Task: Exactly repeat all the records below, omitting the images they hold.

Entries provided:
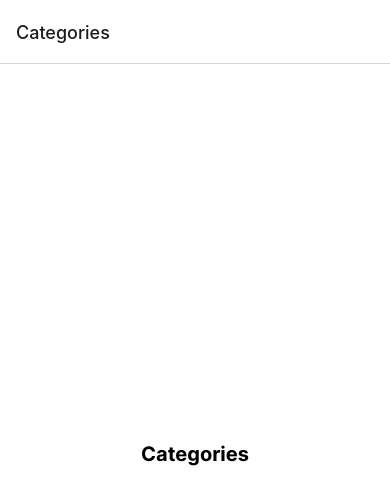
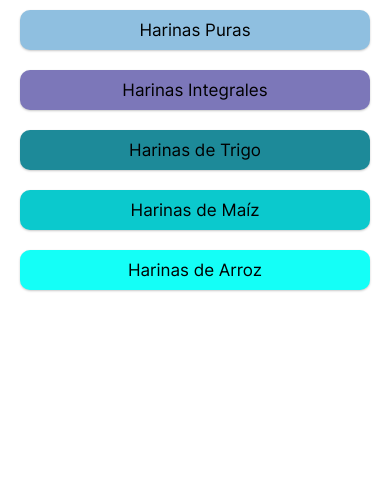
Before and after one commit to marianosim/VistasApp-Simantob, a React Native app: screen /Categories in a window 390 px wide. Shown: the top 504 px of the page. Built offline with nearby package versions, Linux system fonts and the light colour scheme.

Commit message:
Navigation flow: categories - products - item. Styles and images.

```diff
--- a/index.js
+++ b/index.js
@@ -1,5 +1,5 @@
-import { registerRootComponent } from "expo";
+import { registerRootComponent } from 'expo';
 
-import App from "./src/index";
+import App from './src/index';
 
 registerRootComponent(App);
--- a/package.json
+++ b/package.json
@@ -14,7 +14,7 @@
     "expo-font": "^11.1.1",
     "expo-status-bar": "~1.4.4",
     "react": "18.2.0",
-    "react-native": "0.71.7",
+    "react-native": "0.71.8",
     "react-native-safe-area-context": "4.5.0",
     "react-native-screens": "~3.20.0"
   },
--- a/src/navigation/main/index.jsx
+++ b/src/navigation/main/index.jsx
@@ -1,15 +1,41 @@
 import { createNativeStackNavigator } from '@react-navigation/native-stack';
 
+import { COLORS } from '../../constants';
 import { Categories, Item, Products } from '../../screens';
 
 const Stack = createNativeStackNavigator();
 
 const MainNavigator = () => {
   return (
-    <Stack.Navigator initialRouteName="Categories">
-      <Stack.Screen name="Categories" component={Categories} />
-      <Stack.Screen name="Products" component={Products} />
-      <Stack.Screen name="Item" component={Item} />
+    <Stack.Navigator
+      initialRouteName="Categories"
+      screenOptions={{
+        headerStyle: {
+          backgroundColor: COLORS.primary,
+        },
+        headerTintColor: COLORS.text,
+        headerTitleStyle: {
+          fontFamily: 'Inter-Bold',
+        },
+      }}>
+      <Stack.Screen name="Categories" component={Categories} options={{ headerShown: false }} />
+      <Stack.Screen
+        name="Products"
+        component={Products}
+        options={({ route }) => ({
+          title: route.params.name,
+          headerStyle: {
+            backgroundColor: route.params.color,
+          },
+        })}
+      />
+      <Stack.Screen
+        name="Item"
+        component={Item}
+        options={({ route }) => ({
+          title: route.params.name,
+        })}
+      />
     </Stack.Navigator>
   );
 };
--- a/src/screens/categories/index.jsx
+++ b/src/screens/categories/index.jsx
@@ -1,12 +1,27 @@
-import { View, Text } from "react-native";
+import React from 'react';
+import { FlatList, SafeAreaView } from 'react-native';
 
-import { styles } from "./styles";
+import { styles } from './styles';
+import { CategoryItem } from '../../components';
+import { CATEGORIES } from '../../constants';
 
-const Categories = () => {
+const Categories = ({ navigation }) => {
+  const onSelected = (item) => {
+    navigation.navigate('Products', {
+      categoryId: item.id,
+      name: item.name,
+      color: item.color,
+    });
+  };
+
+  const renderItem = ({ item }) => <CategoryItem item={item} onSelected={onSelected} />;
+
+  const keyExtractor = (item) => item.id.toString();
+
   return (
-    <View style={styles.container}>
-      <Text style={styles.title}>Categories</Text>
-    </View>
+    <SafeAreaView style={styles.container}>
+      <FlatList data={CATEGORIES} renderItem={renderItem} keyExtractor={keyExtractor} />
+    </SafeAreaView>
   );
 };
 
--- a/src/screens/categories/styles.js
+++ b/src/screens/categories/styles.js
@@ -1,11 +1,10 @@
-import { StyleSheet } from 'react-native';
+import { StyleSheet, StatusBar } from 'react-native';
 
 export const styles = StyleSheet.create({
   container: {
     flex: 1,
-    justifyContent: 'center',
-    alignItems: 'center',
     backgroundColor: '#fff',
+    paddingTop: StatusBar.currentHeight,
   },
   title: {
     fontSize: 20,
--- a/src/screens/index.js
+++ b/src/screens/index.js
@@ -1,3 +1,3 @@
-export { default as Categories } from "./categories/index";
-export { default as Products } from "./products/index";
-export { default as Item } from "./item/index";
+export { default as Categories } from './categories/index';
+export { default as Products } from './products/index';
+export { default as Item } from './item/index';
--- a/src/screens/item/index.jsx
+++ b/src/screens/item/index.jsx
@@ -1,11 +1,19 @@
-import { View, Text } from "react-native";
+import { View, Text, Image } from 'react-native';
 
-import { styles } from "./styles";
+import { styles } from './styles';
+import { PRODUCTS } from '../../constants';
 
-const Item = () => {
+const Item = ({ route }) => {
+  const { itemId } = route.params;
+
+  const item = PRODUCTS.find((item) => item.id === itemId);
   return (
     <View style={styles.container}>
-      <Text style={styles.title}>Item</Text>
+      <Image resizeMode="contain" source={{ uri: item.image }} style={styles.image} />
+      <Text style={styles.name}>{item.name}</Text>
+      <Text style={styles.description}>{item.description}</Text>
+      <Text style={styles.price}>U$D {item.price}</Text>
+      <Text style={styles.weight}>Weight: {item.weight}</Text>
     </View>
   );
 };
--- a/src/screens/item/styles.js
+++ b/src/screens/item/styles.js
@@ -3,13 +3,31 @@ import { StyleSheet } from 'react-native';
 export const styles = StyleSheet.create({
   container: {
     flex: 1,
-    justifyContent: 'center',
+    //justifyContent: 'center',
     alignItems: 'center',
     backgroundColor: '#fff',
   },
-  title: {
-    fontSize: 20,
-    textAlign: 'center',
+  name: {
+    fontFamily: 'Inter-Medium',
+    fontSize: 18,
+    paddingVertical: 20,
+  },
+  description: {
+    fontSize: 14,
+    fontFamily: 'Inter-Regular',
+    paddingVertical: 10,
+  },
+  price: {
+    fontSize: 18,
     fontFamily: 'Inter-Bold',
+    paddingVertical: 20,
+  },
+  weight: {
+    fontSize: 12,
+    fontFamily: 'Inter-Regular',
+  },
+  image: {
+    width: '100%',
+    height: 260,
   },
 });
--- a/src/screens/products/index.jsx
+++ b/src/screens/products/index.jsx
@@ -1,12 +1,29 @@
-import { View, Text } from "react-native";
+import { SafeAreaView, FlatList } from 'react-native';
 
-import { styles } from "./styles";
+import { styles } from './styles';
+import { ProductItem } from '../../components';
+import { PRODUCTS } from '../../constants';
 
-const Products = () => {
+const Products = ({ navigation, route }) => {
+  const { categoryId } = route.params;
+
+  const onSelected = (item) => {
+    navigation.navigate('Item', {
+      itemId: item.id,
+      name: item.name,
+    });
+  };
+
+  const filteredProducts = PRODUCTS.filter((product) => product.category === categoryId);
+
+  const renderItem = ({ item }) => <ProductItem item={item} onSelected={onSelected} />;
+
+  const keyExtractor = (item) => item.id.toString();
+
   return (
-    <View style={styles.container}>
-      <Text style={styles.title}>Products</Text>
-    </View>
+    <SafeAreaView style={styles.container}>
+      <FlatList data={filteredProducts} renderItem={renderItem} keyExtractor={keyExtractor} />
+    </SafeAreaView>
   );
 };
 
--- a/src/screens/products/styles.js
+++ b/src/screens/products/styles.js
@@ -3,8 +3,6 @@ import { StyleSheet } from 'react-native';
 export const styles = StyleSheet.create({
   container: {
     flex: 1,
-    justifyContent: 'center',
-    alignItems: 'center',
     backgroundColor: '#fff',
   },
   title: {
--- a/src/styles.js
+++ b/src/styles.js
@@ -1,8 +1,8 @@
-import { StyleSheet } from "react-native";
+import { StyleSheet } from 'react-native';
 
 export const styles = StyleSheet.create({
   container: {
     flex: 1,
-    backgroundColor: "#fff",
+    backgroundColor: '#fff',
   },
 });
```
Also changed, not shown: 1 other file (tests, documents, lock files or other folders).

Your solution:
Before and after one commit to marianosim/VistasApp-Simantob, a React Native app: screen /Categories in a window 390 px wide. Shown: the top 504 px of the page. Built offline with nearby package versions, Linux system fonts and the light colour scheme.

Commit message:
Navigation flow: categories - products - item. Styles and images.

```diff
--- a/index.js
+++ b/index.js
@@ -1,5 +1,5 @@
-import { registerRootComponent } from "expo";
+import { registerRootComponent } from 'expo';
 
-import App from "./src/index";
+import App from './src/index';
 
 registerRootComponent(App);
--- a/package.json
+++ b/package.json
@@ -14,7 +14,7 @@
     "expo-font": "^11.1.1",
     "expo-status-bar": "~1.4.4",
     "react": "18.2.0",
-    "react-native": "0.71.7",
+    "react-native": "0.71.8",
     "react-native-safe-area-context": "4.5.0",
     "react-native-screens": "~3.20.0"
   },
--- a/src/navigation/main/index.jsx
+++ b/src/navigation/main/index.jsx
@@ -1,15 +1,41 @@
 import { createNativeStackNavigator } from '@react-navigation/native-stack';
 
+import { COLORS } from '../../constants';
 import { Categories, Item, Products } from '../../screens';
 
 const Stack = createNativeStackNavigator();
 
 const MainNavigator = () => {
   return (
-    <Stack.Navigator initialRouteName="Categories">
-      <Stack.Screen name="Categories" component={Categories} />
-      <Stack.Screen name="Products" component={Products} />
-      <Stack.Screen name="Item" component={Item} />
+    <Stack.Navigator
+      initialRouteName="Categories"
+      screenOptions={{
+        headerStyle: {
+          backgroundColor: COLORS.primary,
+        },
+        headerTintColor: COLORS.text,
+        headerTitleStyle: {
+          fontFamily: 'Inter-Bold',
+        },
+      }}>
+      <Stack.Screen name="Categories" component={Categories} options={{ headerShown: false }} />
+      <Stack.Screen
+        name="Products"
+        component={Products}
+        options={({ route }) => ({
+          title: route.params.name,
+          headerStyle: {
+            backgroundColor: route.params.color,
+          },
+        })}
+      />
+      <Stack.Screen
+        name="Item"
+        component={Item}
+        options={({ route }) => ({
+          title: route.params.name,
+        })}
+      />
     </Stack.Navigator>
   );
 };
--- a/src/screens/categories/index.jsx
+++ b/src/screens/categories/index.jsx
@@ -1,12 +1,27 @@
-import { View, Text } from "react-native";
+import React from 'react';
+import { FlatList, SafeAreaView } from 'react-native';
 
-import { styles } from "./styles";
+import { styles } from './styles';
+import { CategoryItem } from '../../components';
+import { CATEGORIES } from '../../constants';
 
-const Categories = () => {
+const Categories = ({ navigation }) => {
+  const onSelected = (item) => {
+    navigation.navigate('Products', {
+      categoryId: item.id,
+      name: item.name,
+      color: item.color,
+    });
+  };
+
+  const renderItem = ({ item }) => <CategoryItem item={item} onSelected={onSelected} />;
+
+  const keyExtractor = (item) => item.id.toString();
+
   return (
-    <View style={styles.container}>
-      <Text style={styles.title}>Categories</Text>
-    </View>
+    <SafeAreaView style={styles.container}>
+      <FlatList data={CATEGORIES} renderItem={renderItem} keyExtractor={keyExtractor} />
+    </SafeAreaView>
   );
 };
 
--- a/src/screens/categories/styles.js
+++ b/src/screens/categories/styles.js
@@ -1,11 +1,10 @@
-import { StyleSheet } from 'react-native';
+import { StyleSheet, StatusBar } from 'react-native';
 
 export const styles = StyleSheet.create({
   container: {
     flex: 1,
-    justifyContent: 'center',
-    alignItems: 'center',
     backgroundColor: '#fff',
+    paddingTop: StatusBar.currentHeight,
   },
   title: {
     fontSize: 20,
--- a/src/screens/index.js
+++ b/src/screens/index.js
@@ -1,3 +1,3 @@
-export { default as Categories } from "./categories/index";
-export { default as Products } from "./products/index";
-export { default as Item } from "./item/index";
+export { default as Categories } from './categories/index';
+export { default as Products } from './products/index';
+export { default as Item } from './item/index';
--- a/src/screens/item/index.jsx
+++ b/src/screens/item/index.jsx
@@ -1,11 +1,19 @@
-import { View, Text } from "react-native";
+import { View, Text, Image } from 'react-native';
 
-import { styles } from "./styles";
+import { styles } from './styles';
+import { PRODUCTS } from '../../constants';
 
-const Item = () => {
+const Item = ({ route }) => {
+  const { itemId } = route.params;
+
+  const item = PRODUCTS.find((item) => item.id === itemId);
   return (
     <View style={styles.container}>
-      <Text style={styles.title}>Item</Text>
+      <Image resizeMode="contain" source={{ uri: item.image }} style={styles.image} />
+      <Text style={styles.name}>{item.name}</Text>
+      <Text style={styles.description}>{item.description}</Text>
+      <Text style={styles.price}>U$D {item.price}</Text>
+      <Text style={styles.weight}>Weight: {item.weight}</Text>
     </View>
   );
 };
--- a/src/screens/item/styles.js
+++ b/src/screens/item/styles.js
@@ -3,13 +3,31 @@ import { StyleSheet } from 'react-native';
 export const styles = StyleSheet.create({
   container: {
     flex: 1,
-    justifyContent: 'center',
+    //justifyContent: 'center',
     alignItems: 'center',
     backgroundColor: '#fff',
   },
-  title: {
-    fontSize: 20,
-    textAlign: 'center',
+  name: {
+    fontFamily: 'Inter-Medium',
+    fontSize: 18,
+    paddingVertical: 20,
+  },
+  description: {
+    fontSize: 14,
+    fontFamily: 'Inter-Regular',
+    paddingVertical: 10,
+  },
+  price: {
+    fontSize: 18,
     fontFamily: 'Inter-Bold',
+    paddingVertical: 20,
+  },
+  weight: {
+    fontSize: 12,
+    fontFamily: 'Inter-Regular',
+  },
+  image: {
+    width: '100%',
+    height: 260,
   },
 });
--- a/src/screens/products/index.jsx
+++ b/src/screens/products/index.jsx
@@ -1,12 +1,29 @@
-import { View, Text } from "react-native";
+import { SafeAreaView, FlatList } from 'react-native';
 
-import { styles } from "./styles";
+import { styles } from './styles';
+import { ProductItem } from '../../components';
+import { PRODUCTS } from '../../constants';
 
-const Products = () => {
+const Products = ({ navigation, route }) => {
+  const { categoryId } = route.params;
+
+  const onSelected = (item) => {
+    navigation.navigate('Item', {
+      itemId: item.id,
+      name: item.name,
+    });
+  };
+
+  const filteredProducts = PRODUCTS.filter((product) => product.category === categoryId);
+
+  const renderItem = ({ item }) => <ProductItem item={item} onSelected={onSelected} />;
+
+  const keyExtractor = (item) => item.id.toString();
+
   return (
-    <View style={styles.container}>
-      <Text style={styles.title}>Products</Text>
-    </View>
+    <SafeAreaView style={styles.container}>
+      <FlatList data={filteredProducts} renderItem={renderItem} keyExtractor={keyExtractor} />
+    </SafeAreaView>
   );
 };
 
--- a/src/screens/products/styles.js
+++ b/src/screens/products/styles.js
@@ -3,8 +3,6 @@ import { StyleSheet } from 'react-native';
 export const styles = StyleSheet.create({
   container: {
     flex: 1,
-    justifyContent: 'center',
-    alignItems: 'center',
     backgroundColor: '#fff',
   },
   title: {
--- a/src/styles.js
+++ b/src/styles.js
@@ -1,8 +1,8 @@
-import { StyleSheet } from "react-native";
+import { StyleSheet } from 'react-native';
 
 export const styles = StyleSheet.create({
   container: {
     flex: 1,
-    backgroundColor: "#fff",
+    backgroundColor: '#fff',
   },
 });
```
Also changed, not shown: 1 other file (tests, documents, lock files or other folders).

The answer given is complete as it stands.